**Exercise brief:** Your copy should run exactly from the line containing "Above is the page before, as saved 2024-05-06" to the last line of the entries below, and it should include no pictures.

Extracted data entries
■ ■ ■ ■ ■ ■ ■

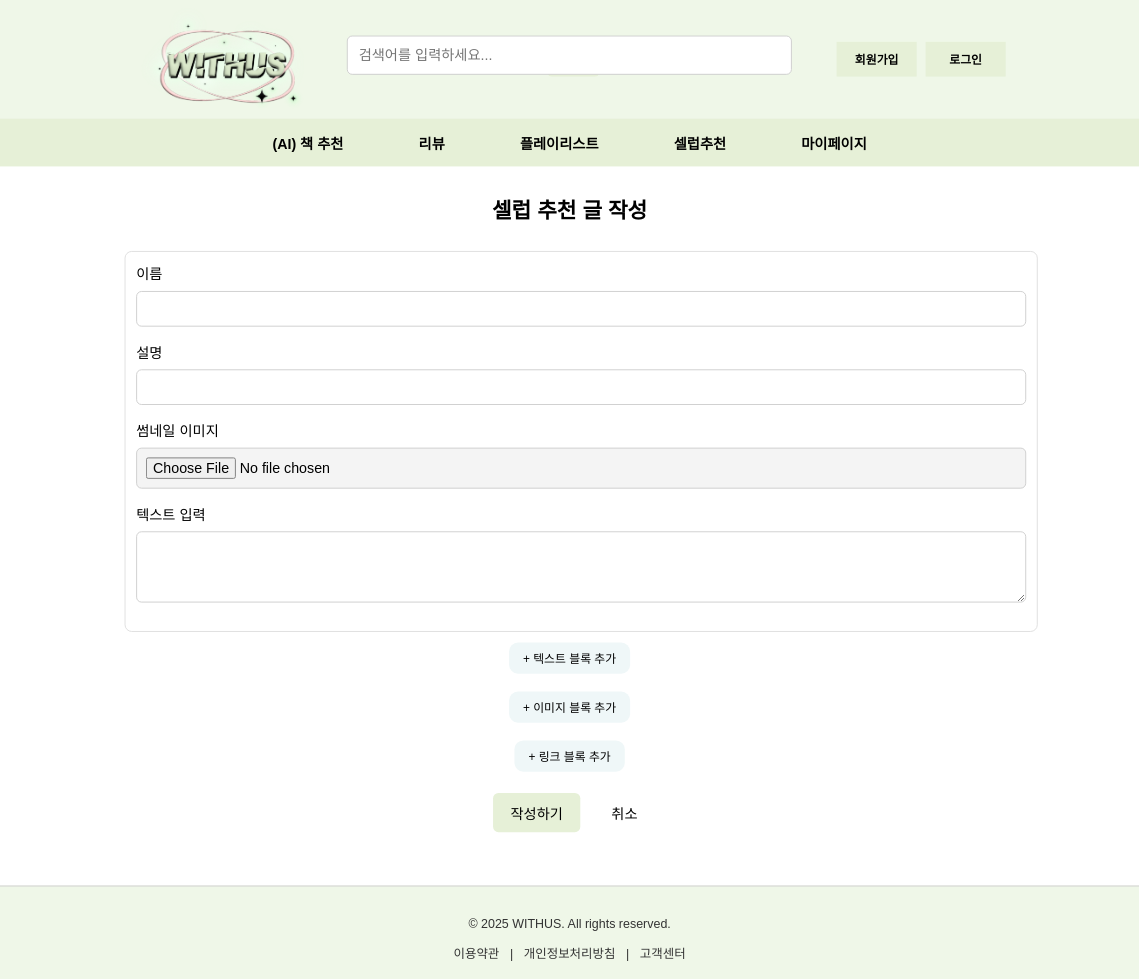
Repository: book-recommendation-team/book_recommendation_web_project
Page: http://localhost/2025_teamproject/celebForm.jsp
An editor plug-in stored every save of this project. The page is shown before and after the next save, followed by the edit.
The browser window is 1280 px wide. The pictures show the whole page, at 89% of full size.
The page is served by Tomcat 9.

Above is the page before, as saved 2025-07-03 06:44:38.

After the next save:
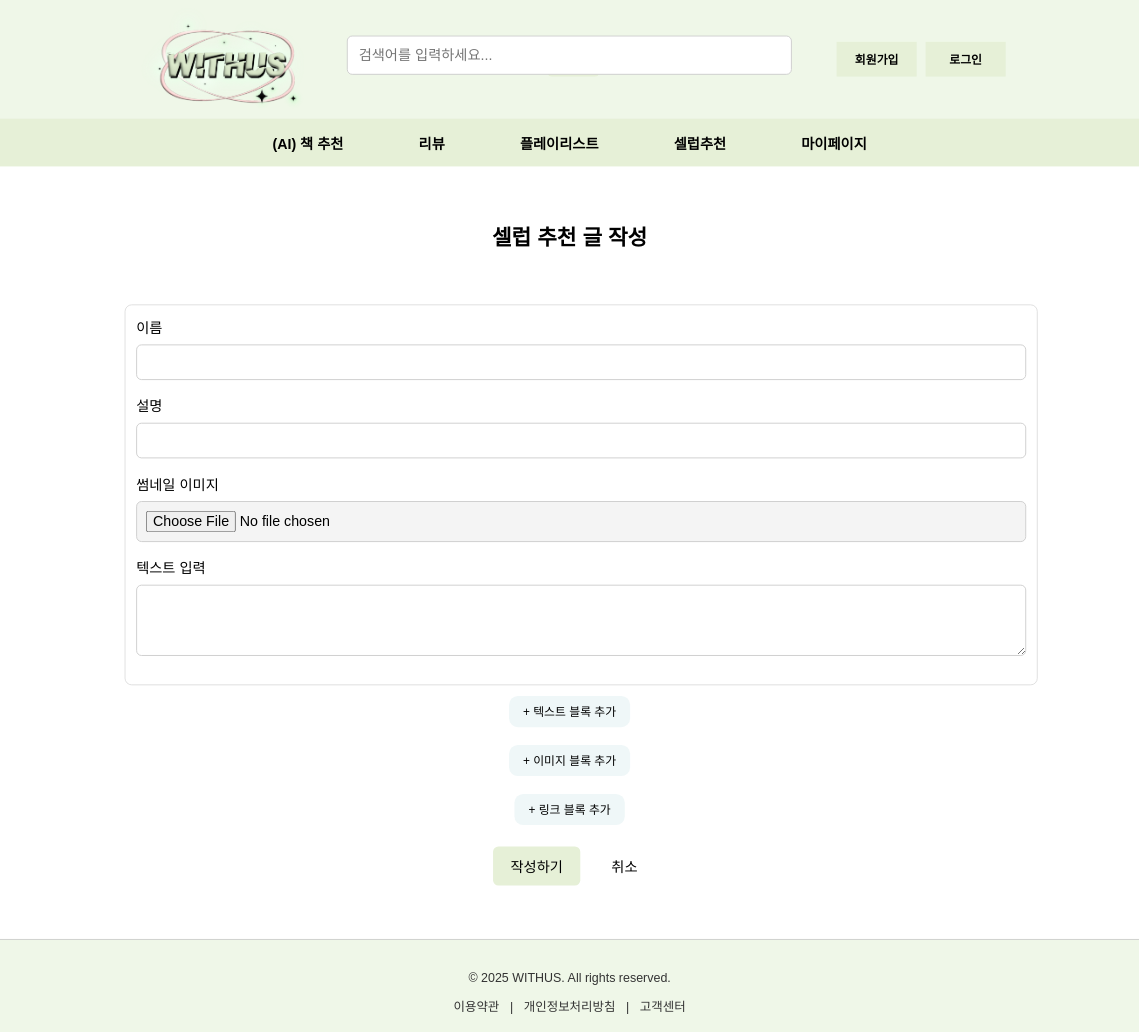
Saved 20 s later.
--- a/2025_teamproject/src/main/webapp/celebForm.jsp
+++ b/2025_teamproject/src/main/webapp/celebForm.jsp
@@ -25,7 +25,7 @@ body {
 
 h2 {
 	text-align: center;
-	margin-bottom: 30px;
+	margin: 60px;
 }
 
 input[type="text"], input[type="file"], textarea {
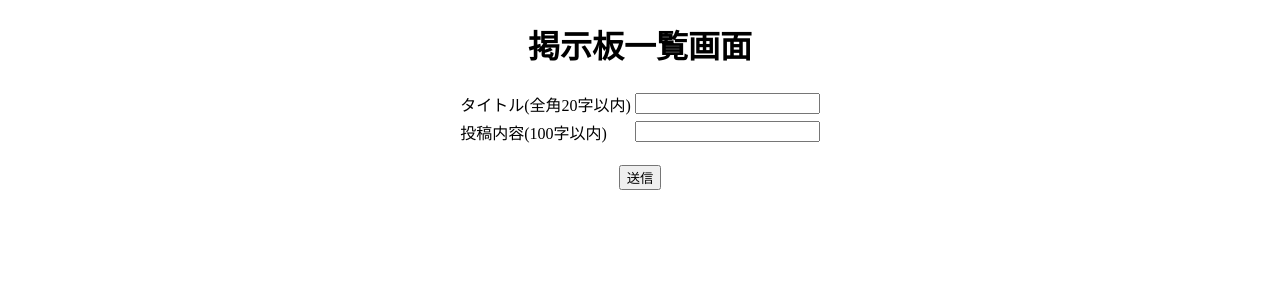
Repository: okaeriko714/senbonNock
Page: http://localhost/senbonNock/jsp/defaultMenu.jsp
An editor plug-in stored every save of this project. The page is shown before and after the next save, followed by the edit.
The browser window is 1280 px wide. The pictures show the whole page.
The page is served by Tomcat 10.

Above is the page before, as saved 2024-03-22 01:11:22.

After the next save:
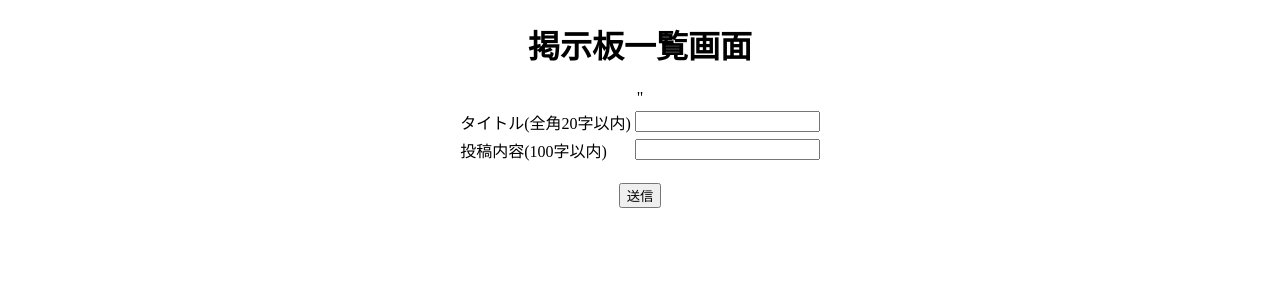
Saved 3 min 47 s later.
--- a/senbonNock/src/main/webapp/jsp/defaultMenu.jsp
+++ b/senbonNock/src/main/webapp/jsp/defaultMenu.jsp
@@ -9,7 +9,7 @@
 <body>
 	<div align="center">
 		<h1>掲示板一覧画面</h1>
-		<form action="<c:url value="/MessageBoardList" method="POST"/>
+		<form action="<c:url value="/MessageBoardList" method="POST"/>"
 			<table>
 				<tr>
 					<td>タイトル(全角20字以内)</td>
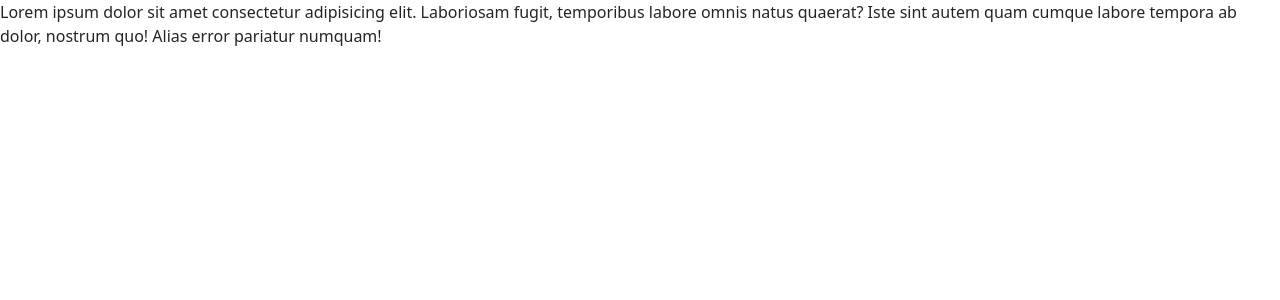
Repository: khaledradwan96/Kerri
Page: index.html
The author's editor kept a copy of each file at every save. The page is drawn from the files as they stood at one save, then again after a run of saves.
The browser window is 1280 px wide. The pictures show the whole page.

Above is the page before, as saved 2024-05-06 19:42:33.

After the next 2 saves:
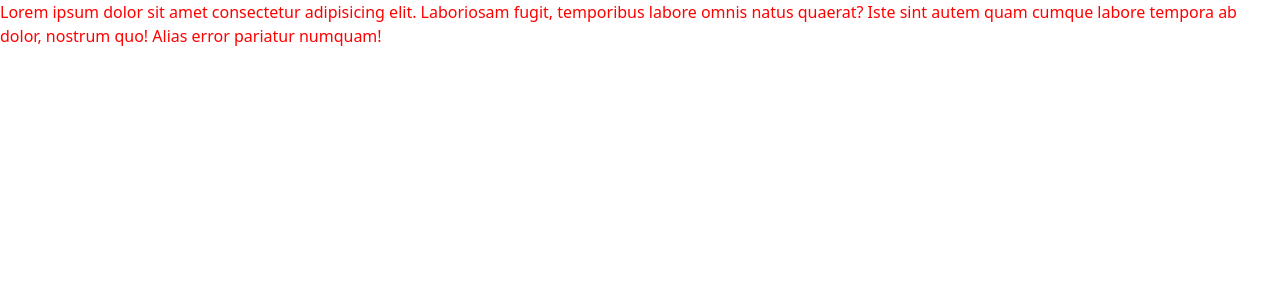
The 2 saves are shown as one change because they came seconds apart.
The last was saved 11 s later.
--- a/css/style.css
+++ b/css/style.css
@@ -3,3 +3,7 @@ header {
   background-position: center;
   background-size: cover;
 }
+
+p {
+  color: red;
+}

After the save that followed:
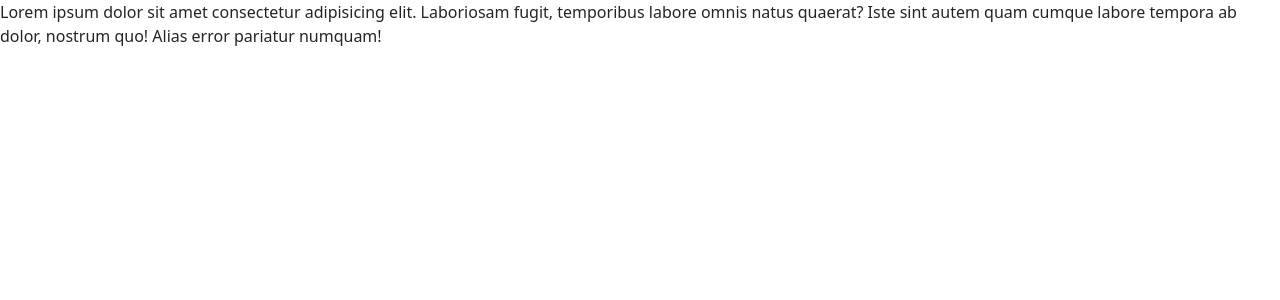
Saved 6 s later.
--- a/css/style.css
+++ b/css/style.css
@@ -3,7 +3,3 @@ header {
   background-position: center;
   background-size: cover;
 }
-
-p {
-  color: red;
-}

■ ■ ■ ■ ■ ■ ■

**Answer box:**
Above is the page before, as saved 2024-05-06 19:42:33.

After the next 2 saves:
The 2 saves are shown as one change because they came seconds apart.
The last was saved 11 s later.
--- a/css/style.css
+++ b/css/style.css
@@ -3,3 +3,7 @@ header {
   background-position: center;
   background-size: cover;
 }
+
+p {
+  color: red;
+}

After the save that followed:
Saved 6 s later.
--- a/css/style.css
+++ b/css/style.css
@@ -3,7 +3,3 @@ header {
   background-position: center;
   background-size: cover;
 }
-
-p {
-  color: red;
-}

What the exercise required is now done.